Task brief -
Exact copies of all the lines below are required, with the pictures omitted.

Given information -
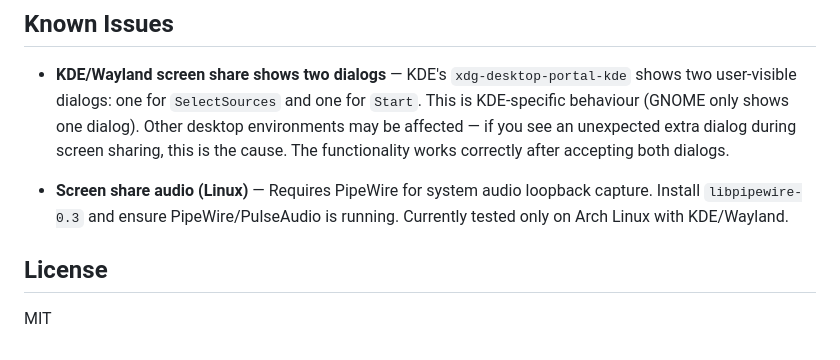
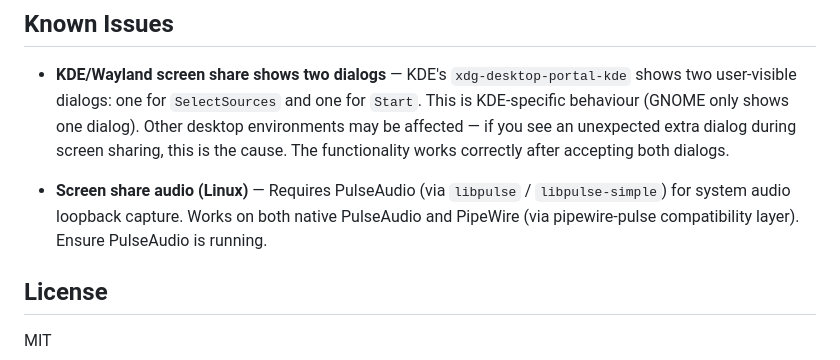
Before and after one commit to ilertnost/Barricade, a Markdown page: README.md, the part around the change. Drawn GitHub-style.

Commit message:
- Linux screen share audio: PulseAudio simple API (was PipeWire, crashed on Wayland) - Fix SIGSEGV in pw_stream_add_listener / XInitExtension on Wayland - README: update audio dependency to PulseAudio

```diff
--- a/README.md
+++ b/README.md
@@ -113,7 +113,7 @@ Config: `client/lib/config.dart` — set `serverUrl` to your server IP.
 
 - **KDE/Wayland screen share shows two dialogs** — KDE's `xdg-desktop-portal-kde` shows two user-visible dialogs: one for `SelectSources` and one for `Start`. This is KDE-specific behaviour (GNOME only shows one dialog). Other desktop environments may be affected — if you see an unexpected extra dialog during screen sharing, this is the cause. The functionality works correctly after accepting both dialogs.
 
-- **Screen share audio (Linux)** — Requires PipeWire for system audio loopback capture. Install `libpipewire-0.3` and ensure PipeWire/PulseAudio is running. Currently tested only on Arch Linux with KDE/Wayland.
+- **Screen share audio (Linux)** — Requires PulseAudio (via `libpulse` / `libpulse-simple`) for system audio loopback capture. Works on both native PulseAudio and PipeWire (via pipewire-pulse compatibility layer). Ensure PulseAudio is running.
 
 ## License
 
```
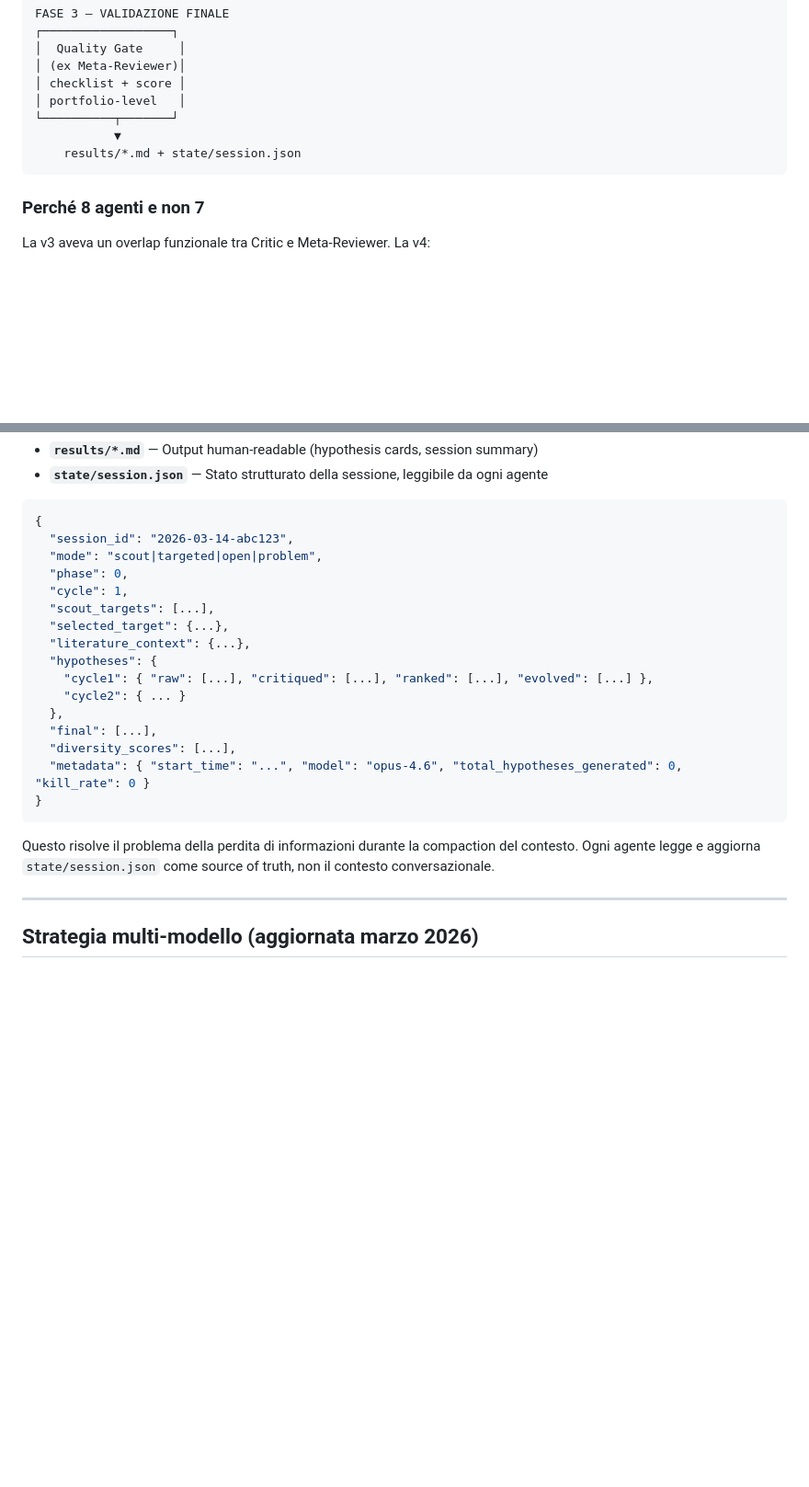
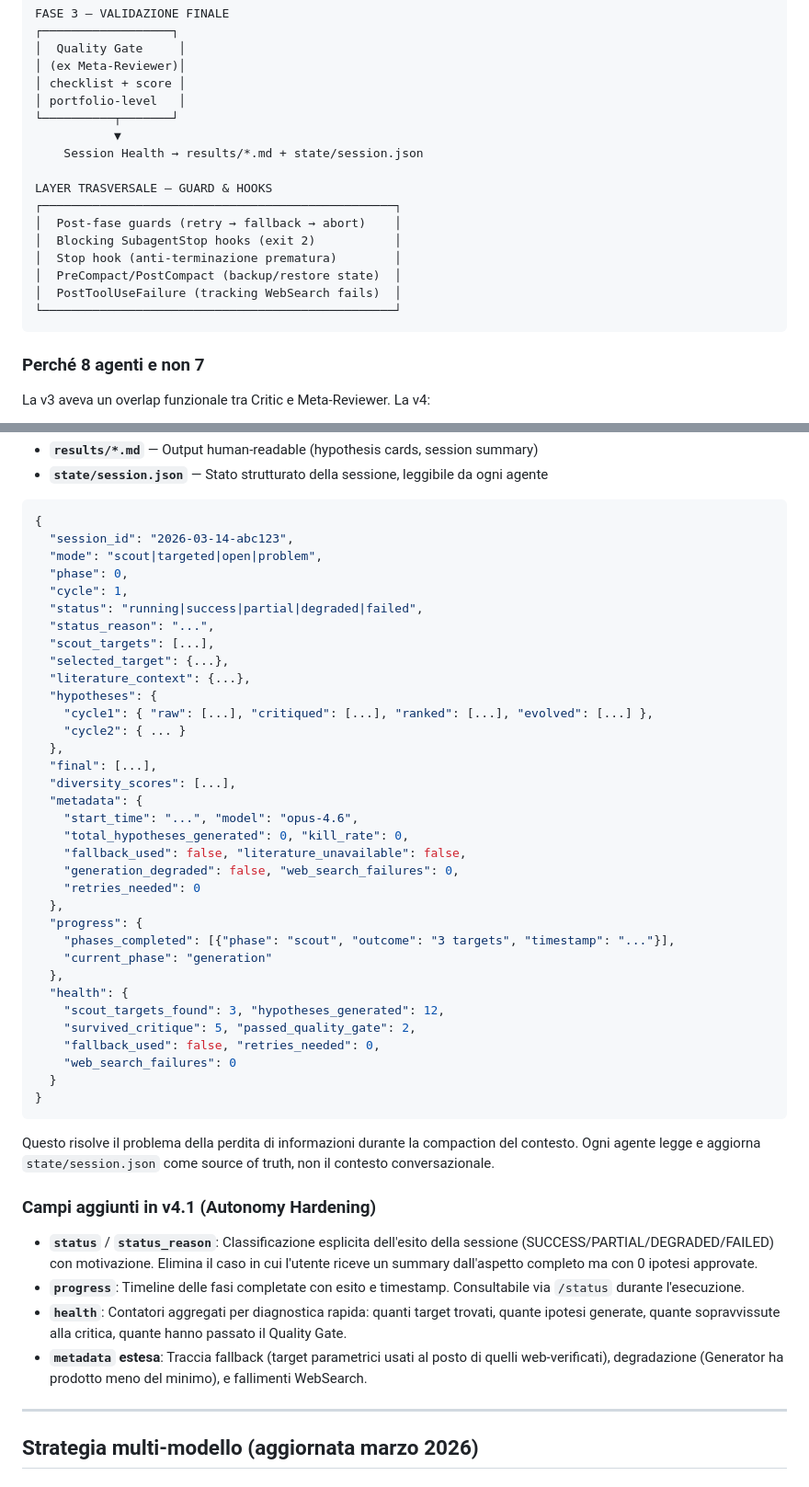
Before and after one commit to kakashi-ventures/magellan-cli, a Markdown page: docs/methodology-v4.md, 2 parts joined by grey strips. Shown at 92% size. Rendered like a GitHub page; blank space fills up the shorter version.

````diff
--- a/docs/methodology-v4.md
+++ b/docs/methodology-v4.md
@@ -44,7 +44,16 @@ FASE 3 — VALIDAZIONE FINALE
 │ portfolio-level   │
 └──────────┬───────┘
            ▼
-    results/*.md + state/session.json
+    Session Health → results/*.md + state/session.json
+
+LAYER TRASVERSALE — GUARD & HOOKS
+┌─────────────────────────────────────────────────┐
+│  Post-fase guards (retry → fallback → abort)    │
+│  Blocking SubagentStop hooks (exit 2)           │
+│  Stop hook (anti-terminazione prematura)        │
+│  PreCompact/PostCompact (backup/restore state)  │
+│  PostToolUseFailure (tracking WebSearch fails)  │
+└─────────────────────────────────────────────────┘
 ```
 
 ### Perché 8 agenti e non 7
@@ -129,6 +138,8 @@ La v3 usava solo file markdown nella directory `results/`. La v4 usa un sistema
   "mode": "scout|targeted|open|problem",
   "phase": 0,
   "cycle": 1,
+  "status": "running|success|partial|degraded|failed",
+  "status_reason": "...",
   "scout_targets": [...],
   "selected_target": {...},
   "literature_context": {...},
@@ -138,11 +149,34 @@ La v3 usava solo file markdown nella directory `results/`. La v4 usa un sistema
   },
   "final": [...],
   "diversity_scores": [...],
-  "metadata": { "start_time": "...", "model": "opus-4.6", "total_hypotheses_generated": 0, "kill_rate": 0 }
+  "metadata": {
+    "start_time": "...", "model": "opus-4.6",
+    "total_hypotheses_generated": 0, "kill_rate": 0,
+    "fallback_used": false, "literature_unavailable": false,
+    "generation_degraded": false, "web_search_failures": 0,
+    "retries_needed": 0
+  },
+  "progress": {
+    "phases_completed": [{"phase": "scout", "outcome": "3 targets", "timestamp": "..."}],
+    "current_phase": "generation"
+  },
+  "health": {
+    "scout_targets_found": 3, "hypotheses_generated": 12,
+    "survived_critique": 5, "passed_quality_gate": 2,
+    "fallback_used": false, "retries_needed": 0,
+    "web_search_failures": 0
+  }
 }
 ```
 
 Questo risolve il problema della perdita di informazioni durante la compaction del contesto. Ogni agente legge e aggiorna `state/session.json` come source of truth, non il contesto conversazionale.
+
+### Campi aggiunti in v4.1 (Autonomy Hardening)
+
+- **`status`** / **`status_reason`**: Classificazione esplicita dell'esito della sessione (SUCCESS/PARTIAL/DEGRADED/FAILED) con motivazione. Elimina il caso in cui l'utente riceve un summary dall'aspetto completo ma con 0 ipotesi approvate.
+- **`progress`**: Timeline delle fasi completate con esito e timestamp. Consultabile via `/status` durante l'esecuzione.
+- **`health`**: Contatori aggregati per diagnostica rapida: quanti target trovati, quante ipotesi generate, quante sopravvissute alla critica, quante hanno passato il Quality Gate.
+- **`metadata` estesa**: Traccia fallback (target parametrici usati al posto di quelli web-verificati), degradazione (Generator ha prodotto meno del minimo), e fallimenti WebSearch.
 
 ---
 
````
Also changed, not shown: other parts of docs/methodology-v4.md (+29 -1 lines).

Response to this exercise -
Before and after one commit to ilertnost/Barricade, a Markdown page: README.md, the part around the change. Drawn GitHub-style.

Commit message:
- Linux screen share audio: PulseAudio simple API (was PipeWire, crashed on Wayland) - Fix SIGSEGV in pw_stream_add_listener / XInitExtension on Wayland - README: update audio dependency to PulseAudio

```diff
--- a/README.md
+++ b/README.md
@@ -113,7 +113,7 @@ Config: `client/lib/config.dart` — set `serverUrl` to your server IP.
 
 - **KDE/Wayland screen share shows two dialogs** — KDE's `xdg-desktop-portal-kde` shows two user-visible dialogs: one for `SelectSources` and one for `Start`. This is KDE-specific behaviour (GNOME only shows one dialog). Other desktop environments may be affected — if you see an unexpected extra dialog during screen sharing, this is the cause. The functionality works correctly after accepting both dialogs.
 
-- **Screen share audio (Linux)** — Requires PipeWire for system audio loopback capture. Install `libpipewire-0.3` and ensure PipeWire/PulseAudio is running. Currently tested only on Arch Linux with KDE/Wayland.
+- **Screen share audio (Linux)** — Requires PulseAudio (via `libpulse` / `libpulse-simple`) for system audio loopback capture. Works on both native PulseAudio and PipeWire (via pipewire-pulse compatibility layer). Ensure PulseAudio is running.
 
 ## License
 
```
Before and after one commit to kakashi-ventures/magellan-cli, a Markdown page: docs/methodology-v4.md, 2 parts joined by grey strips. Shown at 92% size. Rendered like a GitHub page; blank space fills up the shorter version.

````diff
--- a/docs/methodology-v4.md
+++ b/docs/methodology-v4.md
@@ -44,7 +44,16 @@ FASE 3 — VALIDAZIONE FINALE
 │ portfolio-level   │
 └──────────┬───────┘
            ▼
-    results/*.md + state/session.json
+    Session Health → results/*.md + state/session.json
+
+LAYER TRASVERSALE — GUARD & HOOKS
+┌─────────────────────────────────────────────────┐
+│  Post-fase guards (retry → fallback → abort)    │
+│  Blocking SubagentStop hooks (exit 2)           │
+│  Stop hook (anti-terminazione prematura)        │
+│  PreCompact/PostCompact (backup/restore state)  │
+│  PostToolUseFailure (tracking WebSearch fails)  │
+└─────────────────────────────────────────────────┘
 ```
 
 ### Perché 8 agenti e non 7
@@ -129,6 +138,8 @@ La v3 usava solo file markdown nella directory `results/`. La v4 usa un sistema
   "mode": "scout|targeted|open|problem",
   "phase": 0,
   "cycle": 1,
+  "status": "running|success|partial|degraded|failed",
+  "status_reason": "...",
   "scout_targets": [...],
   "selected_target": {...},
   "literature_context": {...},
@@ -138,11 +149,34 @@ La v3 usava solo file markdown nella directory `results/`. La v4 usa un sistema
   },
   "final": [...],
   "diversity_scores": [...],
-  "metadata": { "start_time": "...", "model": "opus-4.6", "total_hypotheses_generated": 0, "kill_rate": 0 }
+  "metadata": {
+    "start_time": "...", "model": "opus-4.6",
+    "total_hypotheses_generated": 0, "kill_rate": 0,
+    "fallback_used": false, "literature_unavailable": false,
+    "generation_degraded": false, "web_search_failures": 0,
+    "retries_needed": 0
+  },
+  "progress": {
+    "phases_completed": [{"phase": "scout", "outcome": "3 targets", "timestamp": "..."}],
+    "current_phase": "generation"
+  },
+  "health": {
+    "scout_targets_found": 3, "hypotheses_generated": 12,
+    "survived_critique": 5, "passed_quality_gate": 2,
+    "fallback_used": false, "retries_needed": 0,
+    "web_search_failures": 0
+  }
 }
 ```
 
 Questo risolve il problema della perdita di informazioni durante la compaction del contesto. Ogni agente legge e aggiorna `state/session.json` come source of truth, non il contesto conversazionale.
+
+### Campi aggiunti in v4.1 (Autonomy Hardening)
+
+- **`status`** / **`status_reason`**: Classificazione esplicita dell'esito della sessione (SUCCESS/PARTIAL/DEGRADED/FAILED) con motivazione. Elimina il caso in cui l'utente riceve un summary dall'aspetto completo ma con 0 ipotesi approvate.
+- **`progress`**: Timeline delle fasi completate con esito e timestamp. Consultabile via `/status` durante l'esecuzione.
+- **`health`**: Contatori aggregati per diagnostica rapida: quanti target trovati, quante ipotesi generate, quante sopravvissute alla critica, quante hanno passato il Quality Gate.
+- **`metadata` estesa**: Traccia fallback (target parametrici usati al posto di quelli web-verificati), degradazione (Generator ha prodotto meno del minimo), e fallimenti WebSearch.
 
 ---
 
````
Also changed, not shown: other parts of docs/methodology-v4.md (+29 -1 lines).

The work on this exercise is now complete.